## Description of the task
Wherever the listing has a line with the string "covers", copy that line out.

*** Extracted records

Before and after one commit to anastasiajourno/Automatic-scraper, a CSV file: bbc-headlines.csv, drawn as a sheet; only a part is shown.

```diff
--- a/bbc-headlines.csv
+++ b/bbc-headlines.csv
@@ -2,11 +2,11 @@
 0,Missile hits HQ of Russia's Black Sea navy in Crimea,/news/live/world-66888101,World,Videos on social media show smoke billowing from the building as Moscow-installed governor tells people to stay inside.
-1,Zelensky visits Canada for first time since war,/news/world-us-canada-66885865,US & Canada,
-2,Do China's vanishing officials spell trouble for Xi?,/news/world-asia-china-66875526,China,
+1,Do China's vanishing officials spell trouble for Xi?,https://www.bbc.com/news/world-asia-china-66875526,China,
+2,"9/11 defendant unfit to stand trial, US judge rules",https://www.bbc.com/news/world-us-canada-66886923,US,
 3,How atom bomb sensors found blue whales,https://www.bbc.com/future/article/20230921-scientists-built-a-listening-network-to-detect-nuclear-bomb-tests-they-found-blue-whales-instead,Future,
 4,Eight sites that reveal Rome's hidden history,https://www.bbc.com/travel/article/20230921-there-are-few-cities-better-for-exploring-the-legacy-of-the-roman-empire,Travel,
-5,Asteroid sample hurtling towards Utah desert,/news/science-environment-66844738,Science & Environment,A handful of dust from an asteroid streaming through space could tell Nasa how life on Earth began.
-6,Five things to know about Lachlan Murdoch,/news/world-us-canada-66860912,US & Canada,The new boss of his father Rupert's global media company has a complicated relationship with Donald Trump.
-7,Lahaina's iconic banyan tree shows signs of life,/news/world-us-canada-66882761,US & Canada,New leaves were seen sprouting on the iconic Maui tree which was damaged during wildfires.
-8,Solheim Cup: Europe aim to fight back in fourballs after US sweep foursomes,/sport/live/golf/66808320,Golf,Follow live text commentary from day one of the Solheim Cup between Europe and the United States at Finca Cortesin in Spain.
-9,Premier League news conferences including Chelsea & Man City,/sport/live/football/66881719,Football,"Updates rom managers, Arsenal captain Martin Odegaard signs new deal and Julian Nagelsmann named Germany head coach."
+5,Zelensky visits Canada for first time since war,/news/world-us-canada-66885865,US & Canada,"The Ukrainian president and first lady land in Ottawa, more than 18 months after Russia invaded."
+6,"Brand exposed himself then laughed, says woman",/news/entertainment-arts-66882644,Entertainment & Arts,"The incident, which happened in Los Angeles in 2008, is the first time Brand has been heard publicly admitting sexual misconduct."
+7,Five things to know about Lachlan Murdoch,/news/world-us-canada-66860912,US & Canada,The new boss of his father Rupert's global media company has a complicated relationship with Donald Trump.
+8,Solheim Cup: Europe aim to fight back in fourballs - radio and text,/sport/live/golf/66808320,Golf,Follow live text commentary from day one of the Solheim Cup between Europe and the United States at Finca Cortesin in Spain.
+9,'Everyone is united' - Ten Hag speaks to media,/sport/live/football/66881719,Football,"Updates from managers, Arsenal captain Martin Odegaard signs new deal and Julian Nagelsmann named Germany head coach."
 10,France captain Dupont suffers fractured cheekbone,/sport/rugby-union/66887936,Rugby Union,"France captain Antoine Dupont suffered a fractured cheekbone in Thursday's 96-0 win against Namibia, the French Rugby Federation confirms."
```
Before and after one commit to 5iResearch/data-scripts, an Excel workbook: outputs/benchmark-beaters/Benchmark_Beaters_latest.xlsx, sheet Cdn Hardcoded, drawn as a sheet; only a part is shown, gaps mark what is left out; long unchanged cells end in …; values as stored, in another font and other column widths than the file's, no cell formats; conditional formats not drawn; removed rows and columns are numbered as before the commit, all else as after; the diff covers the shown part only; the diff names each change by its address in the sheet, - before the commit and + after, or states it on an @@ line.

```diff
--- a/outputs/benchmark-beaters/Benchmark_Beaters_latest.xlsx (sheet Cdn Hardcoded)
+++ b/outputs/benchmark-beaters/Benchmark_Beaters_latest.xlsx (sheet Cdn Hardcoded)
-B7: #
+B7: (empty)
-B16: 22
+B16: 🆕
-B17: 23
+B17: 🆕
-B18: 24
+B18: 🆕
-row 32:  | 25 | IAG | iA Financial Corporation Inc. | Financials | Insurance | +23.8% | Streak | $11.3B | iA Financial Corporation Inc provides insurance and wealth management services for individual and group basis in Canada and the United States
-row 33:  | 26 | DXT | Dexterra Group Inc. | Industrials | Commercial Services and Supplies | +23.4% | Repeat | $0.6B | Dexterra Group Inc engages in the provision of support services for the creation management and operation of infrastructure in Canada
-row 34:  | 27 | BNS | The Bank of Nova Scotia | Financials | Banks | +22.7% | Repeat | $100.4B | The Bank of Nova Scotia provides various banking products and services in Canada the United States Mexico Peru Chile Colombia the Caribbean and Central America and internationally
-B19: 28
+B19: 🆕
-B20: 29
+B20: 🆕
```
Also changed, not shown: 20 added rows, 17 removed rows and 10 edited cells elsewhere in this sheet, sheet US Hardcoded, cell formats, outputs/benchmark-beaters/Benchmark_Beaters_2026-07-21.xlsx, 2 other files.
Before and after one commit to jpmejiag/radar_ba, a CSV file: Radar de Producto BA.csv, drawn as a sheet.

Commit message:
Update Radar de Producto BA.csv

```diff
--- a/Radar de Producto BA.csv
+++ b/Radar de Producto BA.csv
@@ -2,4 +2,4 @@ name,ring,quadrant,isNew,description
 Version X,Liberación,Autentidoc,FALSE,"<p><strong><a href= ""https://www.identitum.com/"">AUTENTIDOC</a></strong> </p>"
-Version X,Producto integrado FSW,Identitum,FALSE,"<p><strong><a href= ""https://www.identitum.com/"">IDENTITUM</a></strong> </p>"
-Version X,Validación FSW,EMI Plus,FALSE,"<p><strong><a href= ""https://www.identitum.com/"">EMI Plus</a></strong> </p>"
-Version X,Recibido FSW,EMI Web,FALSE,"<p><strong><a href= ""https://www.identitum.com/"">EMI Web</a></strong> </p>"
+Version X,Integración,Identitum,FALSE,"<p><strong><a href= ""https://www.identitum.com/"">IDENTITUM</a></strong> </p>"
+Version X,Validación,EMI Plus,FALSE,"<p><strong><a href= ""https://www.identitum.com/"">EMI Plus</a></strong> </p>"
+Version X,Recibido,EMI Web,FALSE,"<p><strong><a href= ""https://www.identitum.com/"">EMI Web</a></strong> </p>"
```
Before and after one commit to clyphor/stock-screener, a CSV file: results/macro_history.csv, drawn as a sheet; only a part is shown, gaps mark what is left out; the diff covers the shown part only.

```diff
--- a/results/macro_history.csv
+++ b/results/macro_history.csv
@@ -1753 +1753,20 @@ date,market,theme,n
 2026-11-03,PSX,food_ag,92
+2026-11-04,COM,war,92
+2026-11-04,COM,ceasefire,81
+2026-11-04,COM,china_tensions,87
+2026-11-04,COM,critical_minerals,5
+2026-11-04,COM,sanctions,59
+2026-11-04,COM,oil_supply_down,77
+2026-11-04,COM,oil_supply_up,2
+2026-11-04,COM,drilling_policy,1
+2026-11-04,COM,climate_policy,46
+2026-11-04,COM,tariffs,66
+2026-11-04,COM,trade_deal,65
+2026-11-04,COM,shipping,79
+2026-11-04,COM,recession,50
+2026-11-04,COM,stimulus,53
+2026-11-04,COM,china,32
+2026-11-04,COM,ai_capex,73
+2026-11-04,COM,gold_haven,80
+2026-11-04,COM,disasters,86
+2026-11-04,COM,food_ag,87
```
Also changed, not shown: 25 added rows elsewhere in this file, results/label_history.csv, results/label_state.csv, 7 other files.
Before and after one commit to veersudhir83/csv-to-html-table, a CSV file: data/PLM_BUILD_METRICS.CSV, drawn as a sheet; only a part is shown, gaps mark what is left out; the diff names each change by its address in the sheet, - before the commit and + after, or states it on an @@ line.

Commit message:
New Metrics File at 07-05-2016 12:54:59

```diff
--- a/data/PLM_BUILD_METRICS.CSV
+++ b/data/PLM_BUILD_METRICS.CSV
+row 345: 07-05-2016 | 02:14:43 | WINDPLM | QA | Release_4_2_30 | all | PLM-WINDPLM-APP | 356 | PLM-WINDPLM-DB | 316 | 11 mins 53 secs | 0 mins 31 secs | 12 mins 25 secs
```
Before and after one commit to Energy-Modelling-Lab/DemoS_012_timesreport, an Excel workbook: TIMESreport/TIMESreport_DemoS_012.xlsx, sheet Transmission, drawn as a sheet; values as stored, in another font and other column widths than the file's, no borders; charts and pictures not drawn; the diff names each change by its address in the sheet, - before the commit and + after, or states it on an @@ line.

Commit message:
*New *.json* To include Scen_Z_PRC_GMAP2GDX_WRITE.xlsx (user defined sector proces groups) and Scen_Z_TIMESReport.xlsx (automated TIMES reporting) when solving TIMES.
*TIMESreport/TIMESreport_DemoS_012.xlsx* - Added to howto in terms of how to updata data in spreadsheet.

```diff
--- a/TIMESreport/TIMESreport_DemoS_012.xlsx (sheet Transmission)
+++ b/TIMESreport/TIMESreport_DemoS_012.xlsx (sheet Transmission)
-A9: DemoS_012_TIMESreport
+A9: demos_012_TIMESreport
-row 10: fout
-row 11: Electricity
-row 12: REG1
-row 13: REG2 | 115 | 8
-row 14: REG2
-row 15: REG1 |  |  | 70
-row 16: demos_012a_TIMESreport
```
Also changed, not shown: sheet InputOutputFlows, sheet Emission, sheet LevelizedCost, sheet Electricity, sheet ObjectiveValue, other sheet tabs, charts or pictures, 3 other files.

******

## Written response
Before and after one commit to 5iResearch/data-scripts, an Excel workbook: outputs/benchmark-beaters/Benchmark_Beaters_latest.xlsx, sheet Cdn Hardcoded, drawn as a sheet; only a part is shown, gaps mark what is left out; long unchanged cells end in …; values as stored, in another font and other column widths than the file's, no cell formats; conditional formats not drawn; removed rows and columns are numbered as before the commit, all else as after; the diff covers the shown part only; the diff names each change by its address in the sheet, - before the commit and + after, or states it on an @@ line.
Before and after one commit to clyphor/stock-screener, a CSV file: results/macro_history.csv, drawn as a sheet; only a part is shown, gaps mark what is left out; the diff covers the shown part only.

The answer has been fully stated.